As Sikh children, we were told to give back. In fact giving back to one’s community, or Dasvandh, was one hallmark among my many memories as a Sikh child. My parents gave ten percent of their income in tithings. It’s part of Sikh tradition to give a tithing, even if very small, at every temple.
I have been away from the 3HO Sikh Dharma community for nearly two decades, so it is from a healthy distance that I observe the ongoing legal battles between all of the for-profit companies (Akal Security, Golden Temple Foods, Yogi Tea, etc), non-profit companies (Sikh Dharma International, Sikh Dharma Worldwide, Siblings of Destiny, et al.), the familial heirs to Yogi Bhajan’s personal fortune, and his personal assistants, who are staking a claim to the very large sums of money involved among all of these entities.
It’s complicated, it’s convoluted, and, for many it’s infurating! (I think I can say this and be heard by believers and non-believers alike)
One of the reasons these legal battles are impossible to appreciate is that it’s about millionaires fighting with other millionaires about who gets to keep the pot of gold. And a pot of gold it is. Akal Security has received about $30 billion in federal contracts in its existence.
And then there are the rest of us. There are those who remain in “the dharma” and continue to work for meager wages. There are those whose homes are the property of the 3HO Sikh Dharma non-profit religious entity. There are those who simply walked away from all of it, and re-built their lives one step at a time. And there are those who were born and raised there and:
1) worked for a 3HO Sikh Dharma business or organization for minimum wage
2) were discouraged from attending college, or
3) attended college eventually, but paid his/her own way, borrowing in order to do so.
4) did not attend college, and fend for his/her selves in what ways he/she can.
5) that financially cover one’s own therapy and counseling. (I’m hoping everyone is doing this regardless, by the way)
As for me, all of the above.
I am successful and fulfilled in what I do, which is good. But I can’t say that going out on my own as a young adult totally alone was not immensely challenging. Or that I didn’t encounter some major hurdles. And I cannot say that I would not have greatly appreciated my community giving back to me in some form of support in return for my contributions to them.
But as I left to forge my own path, all I heard was Sayonara.
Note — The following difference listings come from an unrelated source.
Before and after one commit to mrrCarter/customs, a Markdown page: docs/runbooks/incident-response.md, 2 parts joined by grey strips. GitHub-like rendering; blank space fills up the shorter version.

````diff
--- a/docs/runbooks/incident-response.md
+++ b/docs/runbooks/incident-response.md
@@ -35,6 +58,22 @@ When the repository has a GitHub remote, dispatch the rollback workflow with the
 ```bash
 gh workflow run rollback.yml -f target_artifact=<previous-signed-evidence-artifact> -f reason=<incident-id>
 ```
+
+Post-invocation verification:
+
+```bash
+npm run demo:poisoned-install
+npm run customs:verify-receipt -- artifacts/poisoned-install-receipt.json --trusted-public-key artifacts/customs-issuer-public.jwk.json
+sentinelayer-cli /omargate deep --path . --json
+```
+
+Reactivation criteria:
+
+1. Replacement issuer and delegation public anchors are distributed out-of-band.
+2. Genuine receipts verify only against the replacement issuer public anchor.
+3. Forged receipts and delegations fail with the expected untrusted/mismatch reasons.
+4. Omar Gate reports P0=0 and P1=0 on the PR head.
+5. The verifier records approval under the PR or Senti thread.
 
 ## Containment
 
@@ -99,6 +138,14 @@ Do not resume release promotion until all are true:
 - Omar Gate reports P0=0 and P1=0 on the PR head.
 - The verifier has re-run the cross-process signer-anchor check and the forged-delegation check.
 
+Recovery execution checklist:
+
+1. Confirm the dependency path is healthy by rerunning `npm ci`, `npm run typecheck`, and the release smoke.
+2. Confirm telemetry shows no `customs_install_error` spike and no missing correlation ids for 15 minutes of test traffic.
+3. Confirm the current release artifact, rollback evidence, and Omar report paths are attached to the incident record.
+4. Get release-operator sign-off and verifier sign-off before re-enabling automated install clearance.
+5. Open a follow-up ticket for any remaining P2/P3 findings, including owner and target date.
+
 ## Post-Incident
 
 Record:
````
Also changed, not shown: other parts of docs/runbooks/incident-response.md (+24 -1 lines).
No, what I literally heard was, “you will be a drug-addict prostitue lying in the gutter”.
But alas, this is the way of the world much of the time. Religions don’t give plebians support, and Tithings aren’t a choice. Tithings are an obligation. It’s one’s holy duty to give to the church. And to ask anything in return other than salvation or pure bliss is showing greed and discontent.
At the Sikh Dharma Worldwide website: http://sikhdharmaworldwide.org/ you will see information on ways to give, but not much on community engagement and outreach. You will see pages that have been set up to accept donations that will cover their incurred legal fees. There is a website and domain dedicated to Tithings alone called http://www.dasvandh.org/. They do, however, “give” in the form of political contributions. To both parties. In large sums. State and Federal.
After the legal mess, most of us have an idea of the net worth of Sikh Dharma International and all of its “nesting dolls” of non-profits and for-profits. I ask, when are they going to give back? Have they set up a college scholarship fund? Have they set up a fund to help young adults go out into the world to succeed? Have they instituted any sort of support structure for its young members so that they may move forward, move upward, and thrive? Has Bibiji Inderjit Kaur Puri offered up any of her personal fortune to help others? Have Peraim Kaur and Kartar Singh, after receiving their settlements offered to help anyone recovering and surviving this cultic environment? Has the Kettle Foods empire ever offered to help out? Or, for that matter, any one of the multi-million dollar businesses, that benefitted from the hard work and dedication of ashram devotees, who often worked for very little pay, offered up support?
And yet, and yet… there are people right under their noses in Española who live in dilapidated mobile homes.
It’s time to give back. It’s time to offer to heal wounds and mend hearts.
There is a generation of adults who suffered as children, and there are more generations to come–who as children suffered needlessly due only to your callousness, your narcissism, and your dogma.
And to my 2nd and 3rd generation readers. We can heal our wounds by finding ways to give back to our communities too. I have hope that we can take that grain of advice and we can polish it into a beautiful, shining pearl.
We have come this far.